RECORDS TO PROCESS Start Marker

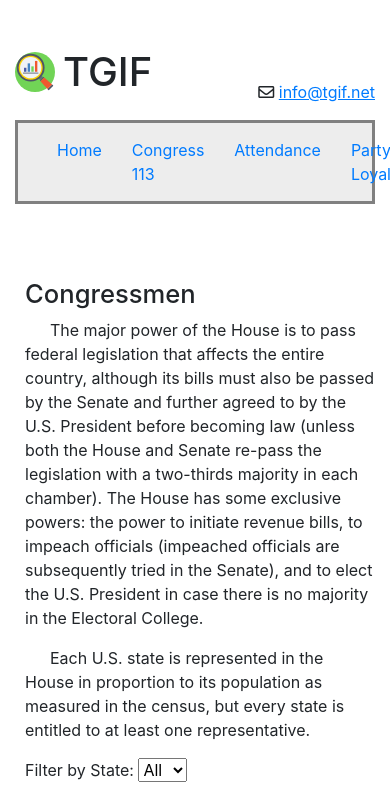
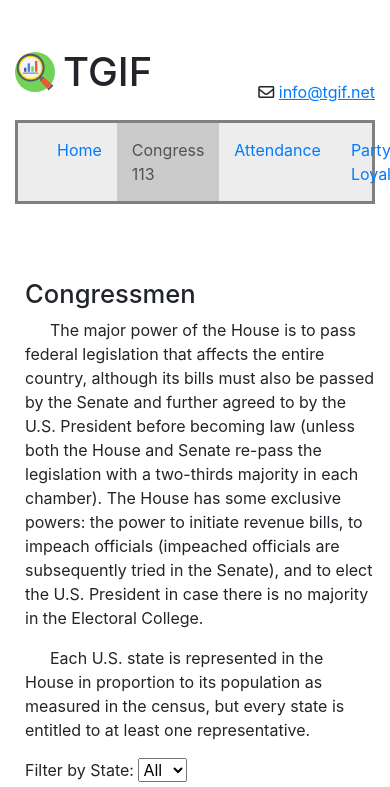
Before and after one commit to Aaron23145/TGIF, a website: page congress-house.html in a window 390 px wide. Shown: the top 787 px of the page. Drawn offline with nearby package versions, Linux system fonts and the light colour scheme; no server answers.

Commit message:
Added active class for current section

```diff
--- a/assets/stylesheets/main.css
+++ b/assets/stylesheets/main.css
@@ -20,10 +20,15 @@ nav a {
   padding: 15px;
 }
 
+.active,
 nav a:hover {
   color: var(--menu-item-hover-color);
   background: var(--menu-item-hover-background-color);
   text-decoration: none;
+}
+/* Reemplazar estilo de Bootstrap */
+a:not([href]):not([tabindex]).active {
+  color: var(--menu-item-hover-color);
 }
 
 .email {
--- a/congress-house.html
+++ b/congress-house.html
@@ -30,7 +30,8 @@
       <nav>
         <ul class="d-flex p-0 mb-0 ml-4">
           <li><a href="index.html">Home</a></li>
-          <li><a type="button" id="dropdownMenu" data-toggle="dropdown" aria-haspopup="true" aria-expanded="false">
+          <li><a class="active" type="button" id="dropdownMenu" data-toggle="dropdown" aria-haspopup="true"
+              aria-expanded="false">
               Congress 113
             </a>
             <div class="dropdown-menu" aria-labelledby="dropdownMenu">
```
Also changed, not shown: attendance-house.html (+2 -1 lines), attendance-senate.html (+2 -1 lines), congress-senate.html (+2 -1 lines), index.html (+1 -1 lines), party-loyalty-house.html (+2 -1 lines), party-loyalty-senate.html (+2 -1 lines).
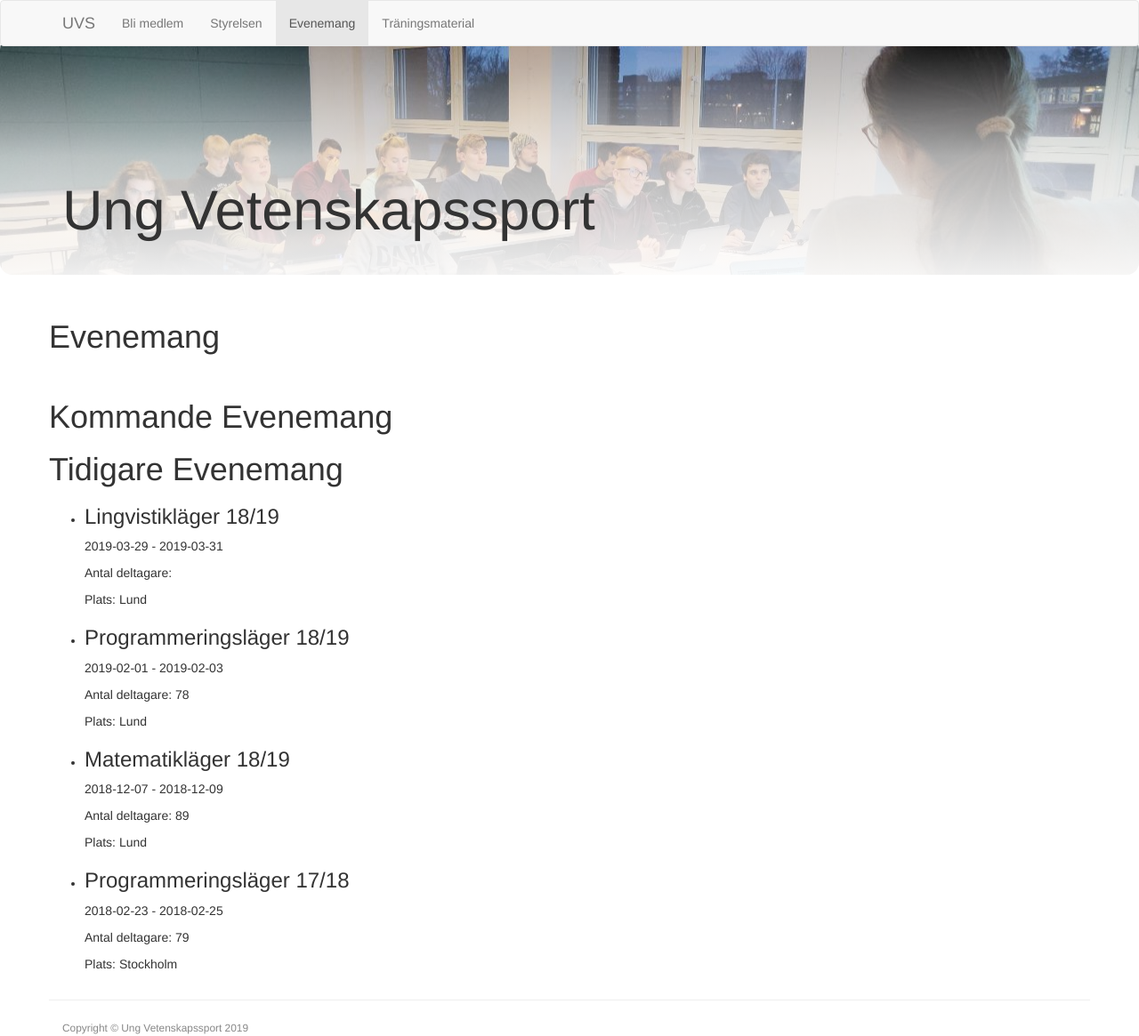
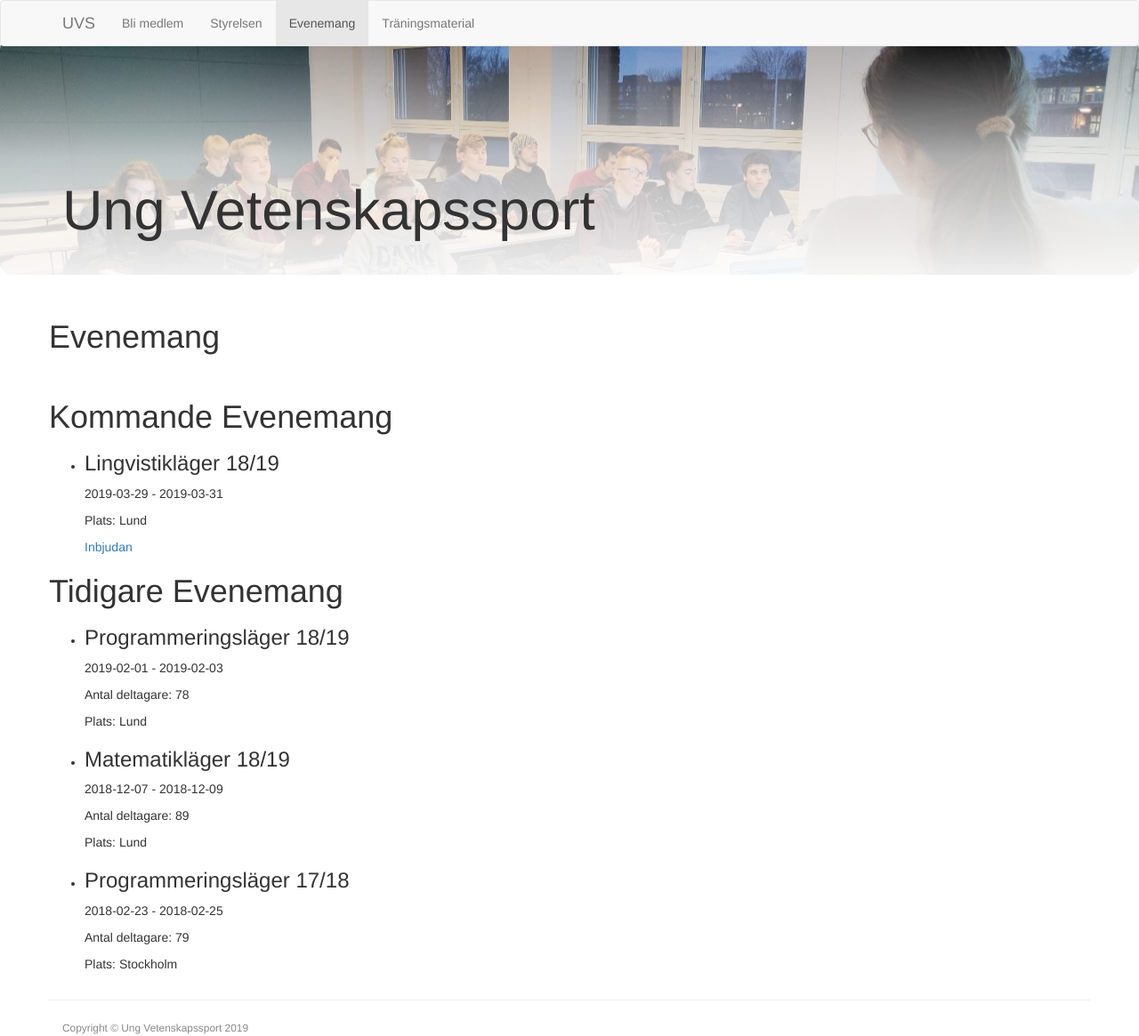
Before and after one commit to ungvetenskapssport/ungvetenskapssport.github.io, a Jekyll site: the page built from events.md, in a window 1280 px wide. Shown: the whole page at 89% size. Built offline with Jekyll 4.4.1, drawn with Linux system fonts in a browser that asks for light colours; nearby versions of some CDN libraries.

Commit message:
fix event-list

```diff
--- a/_data/events.yml
+++ b/_data/events.yml
@@ -1,21 +1,26 @@
 - name: Lingvistikläger 18/19
+  upcoming: true
+  inbjudan: "/blog/2019/02/18/ling-camp/"
   startdate: 2019-03-29
   enddate: 2019-03-31
   location: Lund
 
 - name: Programmeringsläger 18/19
+  upcoming: false
   startdate: 2019-02-01
   enddate: 2019-02-03
   no_participants: 78
   location: Lund
 
 - name: Matematikläger 18/19
+  upcoming: false
   startdate: 2018-12-07
   enddate: 2018-12-09
   no_participants: 89
   location: Lund
 
 - name: Programmeringsläger 17/18
+  upcoming: false
   startdate: 2018-02-23
   enddate: 2018-02-25
   no_participants: 79
--- a/events.md
+++ b/events.md
@@ -6,15 +6,28 @@ id: events
 
 # Kommande Evenemang
 
+<ul>
+{% for event in site.data.events %} {% if event.upcoming == true %}
+<li>
+    <h3> {{ event.name }} </h3>
+    <p> {{ event.startdate }} - {{ event.enddate }} </p>
+    <p> Plats: {{ event.location }} </p>
+    {% if event.inbjudan %}
+    <p><a href="{{ event.inbjudan }}" >Inbjudan</a></p>
+    {% endif %}
+</li>
+{% endif %}{% endfor %}
+</ul>
+
 # Tidigare Evenemang
 
 <ul>
-{% for event in site.data.events %}
+{% for event in site.data.events %} {% if event.upcoming != true %}
 <li>
     <h3> {{ event.name }} </h3>
     <p> {{ event.startdate }} - {{ event.enddate }} </p>
     <p> Antal deltagare: {{ event.no_participants }} </p>
     <p> Plats: {{ event.location }} </p>
 </li>
-{% endfor %}
+{% endif %}{% endfor %}
 </ul>
```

RECORDS TO PROCESS End Marker

**ASSIGNMENT**. From the first line to the last, retype the data exactly, but omit every image.

**EXERCISE RESULT**.
Before and after one commit to Aaron23145/TGIF, a website: page congress-house.html in a window 390 px wide. Shown: the top 787 px of the page. Drawn offline with nearby package versions, Linux system fonts and the light colour scheme; no server answers.

Commit message:
Added active class for current section

```diff
--- a/assets/stylesheets/main.css
+++ b/assets/stylesheets/main.css
@@ -20,10 +20,15 @@ nav a {
   padding: 15px;
 }
 
+.active,
 nav a:hover {
   color: var(--menu-item-hover-color);
   background: var(--menu-item-hover-background-color);
   text-decoration: none;
+}
+/* Reemplazar estilo de Bootstrap */
+a:not([href]):not([tabindex]).active {
+  color: var(--menu-item-hover-color);
 }
 
 .email {
--- a/congress-house.html
+++ b/congress-house.html
@@ -30,7 +30,8 @@
       <nav>
         <ul class="d-flex p-0 mb-0 ml-4">
           <li><a href="index.html">Home</a></li>
-          <li><a type="button" id="dropdownMenu" data-toggle="dropdown" aria-haspopup="true" aria-expanded="false">
+          <li><a class="active" type="button" id="dropdownMenu" data-toggle="dropdown" aria-haspopup="true"
+              aria-expanded="false">
               Congress 113
             </a>
             <div class="dropdown-menu" aria-labelledby="dropdownMenu">
```
Also changed, not shown: attendance-house.html (+2 -1 lines), attendance-senate.html (+2 -1 lines), congress-senate.html (+2 -1 lines), index.html (+1 -1 lines), party-loyalty-house.html (+2 -1 lines), party-loyalty-senate.html (+2 -1 lines).
Before and after one commit to ungvetenskapssport/ungvetenskapssport.github.io, a Jekyll site: the page built from events.md, in a window 1280 px wide. Shown: the whole page at 89% size. Built offline with Jekyll 4.4.1, drawn with Linux system fonts in a browser that asks for light colours; nearby versions of some CDN libraries.

Commit message:
fix event-list

```diff
--- a/_data/events.yml
+++ b/_data/events.yml
@@ -1,21 +1,26 @@
 - name: Lingvistikläger 18/19
+  upcoming: true
+  inbjudan: "/blog/2019/02/18/ling-camp/"
   startdate: 2019-03-29
   enddate: 2019-03-31
   location: Lund
 
 - name: Programmeringsläger 18/19
+  upcoming: false
   startdate: 2019-02-01
   enddate: 2019-02-03
   no_participants: 78
   location: Lund
 
 - name: Matematikläger 18/19
+  upcoming: false
   startdate: 2018-12-07
   enddate: 2018-12-09
   no_participants: 89
   location: Lund
 
 - name: Programmeringsläger 17/18
+  upcoming: false
   startdate: 2018-02-23
   enddate: 2018-02-25
   no_participants: 79
--- a/events.md
+++ b/events.md
@@ -6,15 +6,28 @@ id: events
 
 # Kommande Evenemang
 
+<ul>
+{% for event in site.data.events %} {% if event.upcoming == true %}
+<li>
+    <h3> {{ event.name }} </h3>
+    <p> {{ event.startdate }} - {{ event.enddate }} </p>
+    <p> Plats: {{ event.location }} </p>
+    {% if event.inbjudan %}
+    <p><a href="{{ event.inbjudan }}" >Inbjudan</a></p>
+    {% endif %}
+</li>
+{% endif %}{% endfor %}
+</ul>
+
 # Tidigare Evenemang
 
 <ul>
-{% for event in site.data.events %}
+{% for event in site.data.events %} {% if event.upcoming != true %}
 <li>
     <h3> {{ event.name }} </h3>
     <p> {{ event.startdate }} - {{ event.enddate }} </p>
     <p> Antal deltagare: {{ event.no_participants }} </p>
     <p> Plats: {{ event.location }} </p>
 </li>
-{% endfor %}
+{% endif %}{% endfor %}
 </ul>
```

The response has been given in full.